      what is "input power"? Does it mean the total power usage of the entire research facility -- because this is a research facility, not a power plant (No.) -- and is this peak power (Yes, probably) or continuous power (Unlikely, but they would hope to get there)? "Net energy" probably means coming close to satisfying the Lawson Criterion. It is not yet, necessarily, to be "net energy," from the social and practical point of view. ITER is not designed to be a net energy producer from the overall full-social sense, where one would look at every energy input to the process, as a real and practical application.

    35. JET consumed 684 million Watts of electrical power.

      No. It converted 700 MW of system power (this is not the real figure, by the way, but using it....) into heat and an additional 16 MW of fusion power for a total heating power of 716 MW. "684 MW" is a completely meaningless figure.

    36. their record-setting laboratory experiments have produced megawatts (millions of Watts) of “fusion power.”

      the statement, using ordinary language, is true. Peak power released by fusion ("fusion power") was 16 MW. It was a record, a difficult accomplishment, a result of perhaps forty years of fusion efforts. Krivit wants to make this mean something that it does not mean. That something is misleading. He is apparently creating the problem, as far as what he has shown, so far.

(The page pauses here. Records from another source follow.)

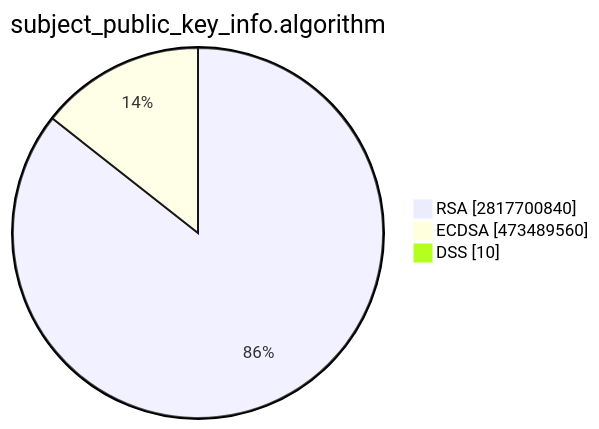
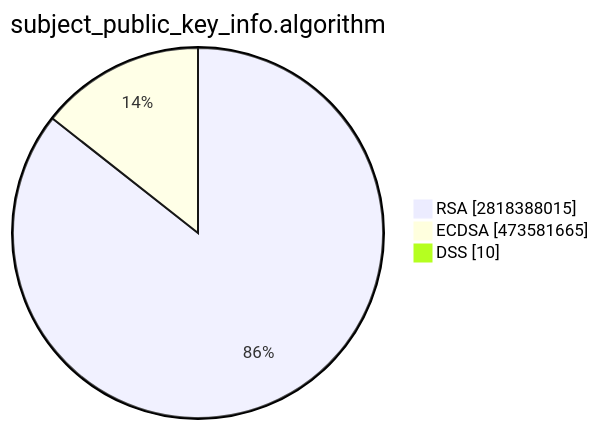
One commit to christiankrug/ctmonitor_visualization changed the second of 15 diagrams in TOTAL/README.md. Above: the diagram before and after it, drawn with Mermaid. The commit also changed other lines of this file, not shown here.

````diff
--- a/TOTAL/README.md
+++ b/TOTAL/README.md
@@ -6,7 +6,7 @@
 ```mermaid
 pie showData
 title subject_public_key_info.algorithm
-"RSA" :2817700840
-"ECDSA" :473489560
+"RSA" :2818388015
+"ECDSA" :473581665
 "DSS" :10
 ```
````
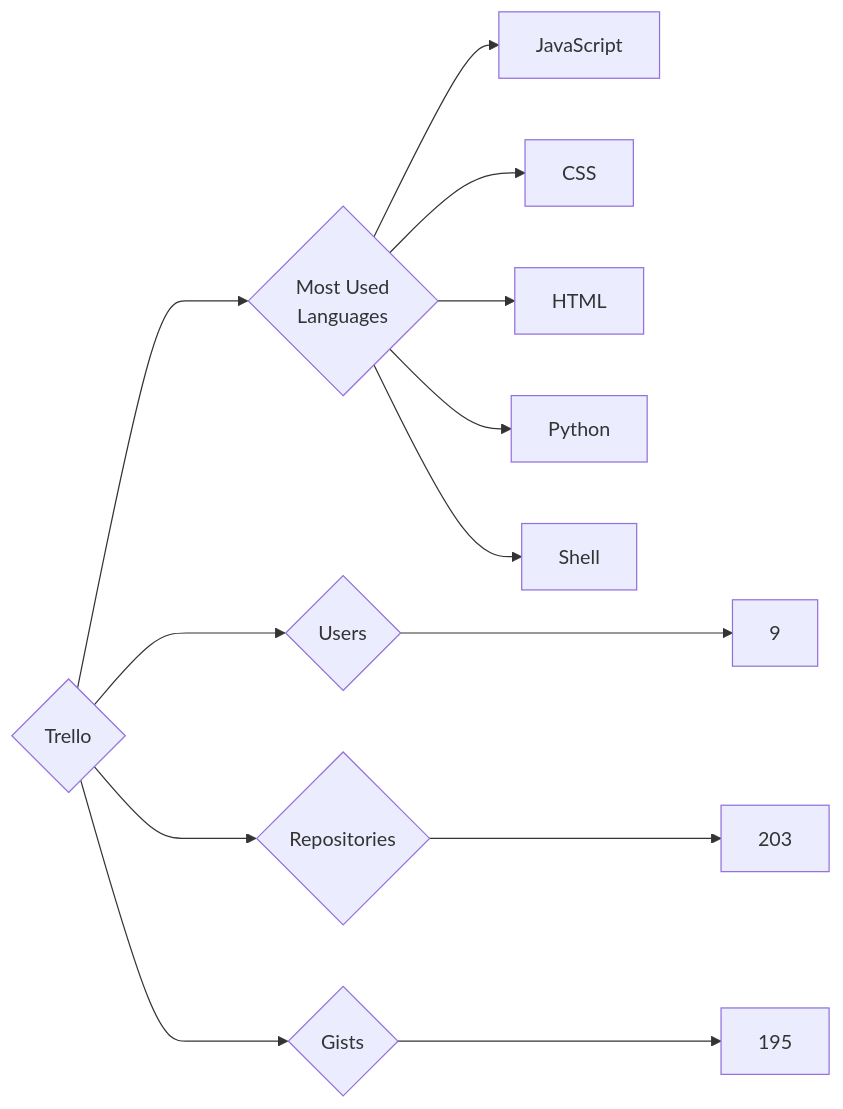
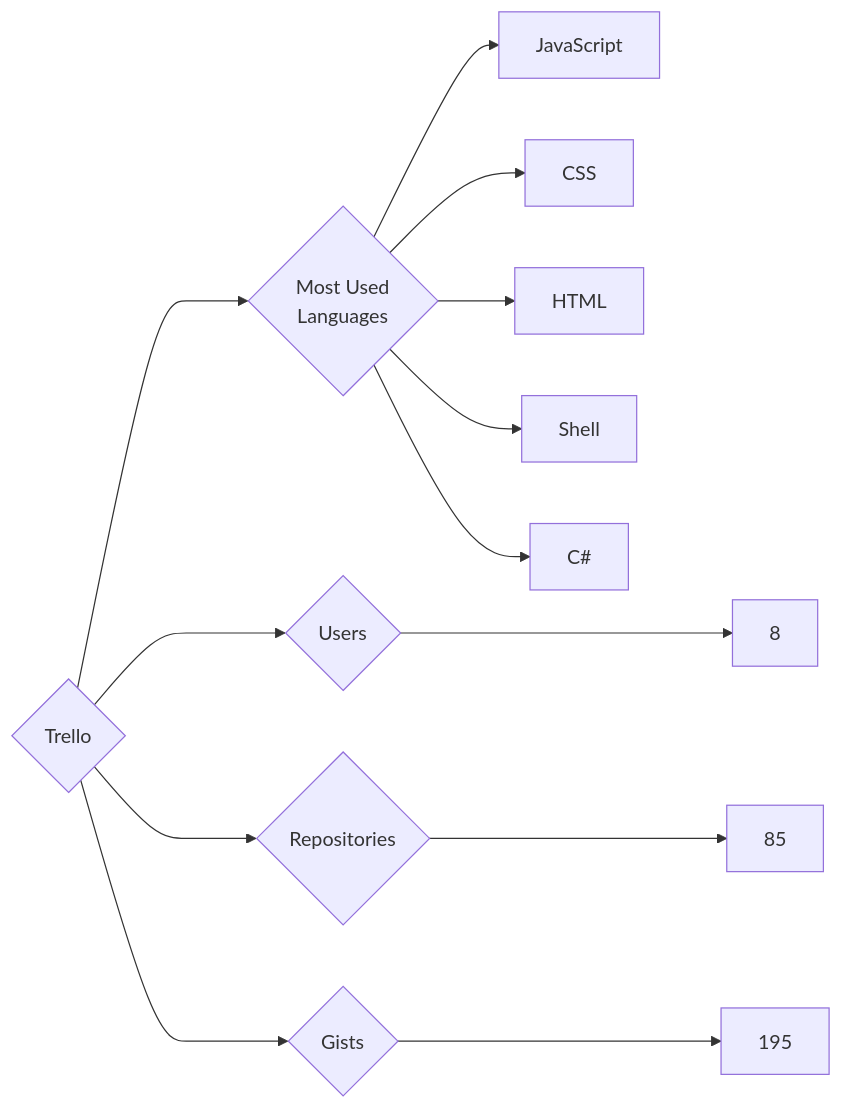
One commit to trickest/insiders changed the diagram in targets/Trello/README.md. Above: the diagram before and after it, drawn with Mermaid. The commit also changed 823 other files, not shown here.

````diff
--- a/targets/Trello/README.md
+++ b/targets/Trello/README.md
@@ -3,13 +3,13 @@
 ```mermaid
 graph LR
 COMPANY_NAME{Trello}
-COMPANY_NAME ---> U{Users} ---> UN[9]
-COMPANY_NAME ---> R{Repositories} ---> RN[203]
+COMPANY_NAME ---> U{Users} ---> UN[8]
+COMPANY_NAME ---> R{Repositories} ---> RN[85]
 COMPANY_NAME ---> G{Gists} ---> GN[195]
 COMPANY_NAME ---> ML{Most Used<br>Languages}
 ML --> JavaScript[JavaScript]
 ML --> CSS[CSS]
 ML --> HTML[HTML]
-ML --> Python[Python]
 ML --> Shell[Shell]
+ML --> C#[C#]
 ```
````
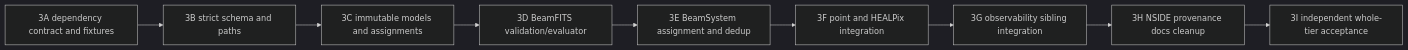
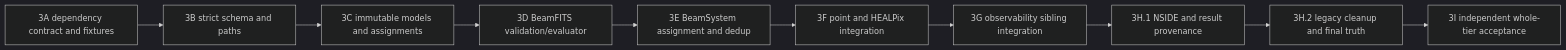
Before and after one commit to RRI-interferometry/RRIVis: the eighth of 8 diagrams in Tier3BeamObservabilityPlan.md, drawn with Mermaid (dark theme). The commit also changed other lines of this file and 1 other file, not shown here.

Commit message:
docs(beam): correct Tier 3 design

````diff
--- a/Tier3BeamObservabilityPlan.md
+++ b/Tier3BeamObservabilityPlan.md
@@ -1915,11 +2074,12 @@
 ```mermaid
 flowchart LR
     A["3A dependency contract and fixtures"] --> B["3B strict schema and paths"]
     B --> C["3C immutable models and assignments"]
     C --> D["3D BeamFITS validation/evaluator"]
     D --> E["3E BeamSystem assignment and dedup"]
     E --> F["3F point and HEALPix integration"]
     F --> G["3G observability sibling integration"]
-    G --> H["3H NSIDE provenance docs cleanup"]
-    H --> I["3I independent whole-tier acceptance"]
+    G --> H1["3H.1 NSIDE and result provenance"]
+    H1 --> H2["3H.2 legacy cleanup and final truth"]
+    H2 --> I["3I independent whole-tier acceptance"]
 ```
````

    37. may have been sold

      "May have" or "was"? Further, was this intentional? Presumably the public and especially elected officials will have their own experts to analyze information, looking for possible bias. Could the information presented by ITER be biased in some way? Wouldn't it be utterly astonishing if it were not? Human institutions involve human beings, who have opinions and agendas and interests. It takes high training to avoid this, and it is never perfectly avoided. What we see does depend to some degree on what we seek to see.

    38. an excellent replacement

      Probably not "excellent," but if we are comparing it with, say, burning lots of coal (greenhouse gases), or solar power (unless it is satellite solar power, requires massive energy storage), or fission power (creates dangerous waste), it may be "better." We cannot yet actually compare it with LENR, only with ideas about LENR based on projections from what we know. Hot fusion is facing severe engineering difficulties, but the science is well-known. LENR is not understood, in spite of what a few may claim (such as Krivit and his obvious sponsor, Lewis Larsen of Lattice Energy, co-author for and most active promoter of "Widom-Larsen theory.")